* Jesse Litvak accused of securities fraud, TARP fraud
* Jefferies is accused of condoning defendant's activity
By Richard Weizel
NEW HAVEN, Conn., Feb 27 Lawyers defending Jesse
Litvak at the former Jefferies Group Inc trader's federal fraud
trial on Thursday accused the firm of firing him and then
helping prosecutors out of concern that it might otherwise lose
a major client.
Johan Eveland, a managing director and co-head of fixed
income at Jefferies, testified in U.S. District Court in New
Haven, Connecticut, that he had been part of the team of
supervisors who decided to fire Litvak in December 2011.
The dismissal came after AllianceBernstein Holding LP
complained that Litvak had "lied, misled and defrauded" it on
several bond trades, according to prior testimony.
"Isn't it true, Mr. Eveland, that AllianceBernstein made it
crystal clear that it would never do business with Jefferies as
long as Jesse Litvak was still there?" Litvak's attorney,
Patrick Smith, asked. "Weren't you and aren't you concerned that
you could become the subject of a criminal investigation?"
"No, I don't believe so," Eveland answered, during
questioning as several jurors took notes and shook their heads.
Prosecutors accused Litvak of defrauding customers in a
more-than-$2 million scheme involving mortgage-backed
securities, by misleading them about prices in a manner that
allowed him to generate higher profits and commissions.
Litvak's lawyers have argued that it was common in bond
trading for clients to be misled about prices and that their
client's activities were not crimes.
During his second day on the witness stand, Eveland at times
seemed uncertain about how to answer.
Chief Judge Janet Hall told jurors that Smith was trying to
impeach Eveland by showing how Jefferies treated Litvak
differently from colleagues.
Part of the defense is that Jefferies looked the other way
when some traders engaged in the same practices as Litvak, and
that the firm would not have done so had it considered those
practices improper or illegal.
Eveland testified that Jefferies, now part of Leucadia
National Corp, is reviewing some of those traders'
Asked by Assistant U.S. Attorney Eric Glover why Litvak was
ultimately fired while colleagues were not, Eveland said: "It
was the magnitude and extent of what (he) did."
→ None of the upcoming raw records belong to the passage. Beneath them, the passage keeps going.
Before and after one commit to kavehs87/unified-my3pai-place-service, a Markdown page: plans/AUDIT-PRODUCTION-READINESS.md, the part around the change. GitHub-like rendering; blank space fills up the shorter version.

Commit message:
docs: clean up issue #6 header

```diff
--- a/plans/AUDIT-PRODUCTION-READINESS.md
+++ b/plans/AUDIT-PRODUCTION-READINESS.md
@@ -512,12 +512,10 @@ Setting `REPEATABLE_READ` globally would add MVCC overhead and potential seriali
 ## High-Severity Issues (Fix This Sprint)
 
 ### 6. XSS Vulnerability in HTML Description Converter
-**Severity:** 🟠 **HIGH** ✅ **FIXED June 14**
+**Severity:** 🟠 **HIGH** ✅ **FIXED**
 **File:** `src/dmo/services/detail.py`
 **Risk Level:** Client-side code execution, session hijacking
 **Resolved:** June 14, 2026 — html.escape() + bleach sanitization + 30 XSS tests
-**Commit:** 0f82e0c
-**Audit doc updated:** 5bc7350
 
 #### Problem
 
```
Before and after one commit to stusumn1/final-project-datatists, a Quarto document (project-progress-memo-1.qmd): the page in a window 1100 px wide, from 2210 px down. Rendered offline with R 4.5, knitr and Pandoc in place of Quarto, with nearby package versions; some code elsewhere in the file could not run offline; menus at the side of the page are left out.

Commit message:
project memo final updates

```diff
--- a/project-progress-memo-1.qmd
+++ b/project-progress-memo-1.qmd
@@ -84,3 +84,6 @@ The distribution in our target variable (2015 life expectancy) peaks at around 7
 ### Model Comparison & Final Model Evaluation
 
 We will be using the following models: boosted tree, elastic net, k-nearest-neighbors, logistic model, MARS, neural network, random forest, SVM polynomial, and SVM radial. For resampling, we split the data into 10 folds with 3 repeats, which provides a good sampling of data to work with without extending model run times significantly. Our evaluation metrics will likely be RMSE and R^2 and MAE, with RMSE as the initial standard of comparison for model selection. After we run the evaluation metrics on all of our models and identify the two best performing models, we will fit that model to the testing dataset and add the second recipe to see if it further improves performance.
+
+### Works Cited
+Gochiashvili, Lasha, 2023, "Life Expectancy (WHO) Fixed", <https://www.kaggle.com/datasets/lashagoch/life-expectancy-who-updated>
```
The case against Litvak, 39, is the first brought under a
2009 law banning major fraud against the United States through
the $700 billion federal bailout known as the Troubled Asset
Relief Program, or TARP.
Litvak has pleaded not guilty to 10 counts of securities
fraud, four counts of making false statements and one count of
fraud connected to TARP. If convicted, he faces up to 20 years
in prison on each securities fraud count. A U.S. Securities and
Exchange Commission civil lawsuit is also pending.
Thursday's testimony ended with defense witness Marc
Menchel, a principal at Menchel Consulting LLC and
self-described "regulatory consultant," on the stand.
No court sessions are planned for Friday or Monday. Menchel
is expected to resume testifying on Tuesday, followed by other
It remains unclear whether Litvak will testify. Hall
indicated on Thursday that it is possible that closing arguments
may take place early next week. Prosecutors took about six days
to present their case, starting on Feb. 18.
The cases are U.S. v. Litvak, U.S. District Court, District
of Connecticut, No. 13-cr-00019; and SEC v. Litvak in the same
court, No. 13-00132.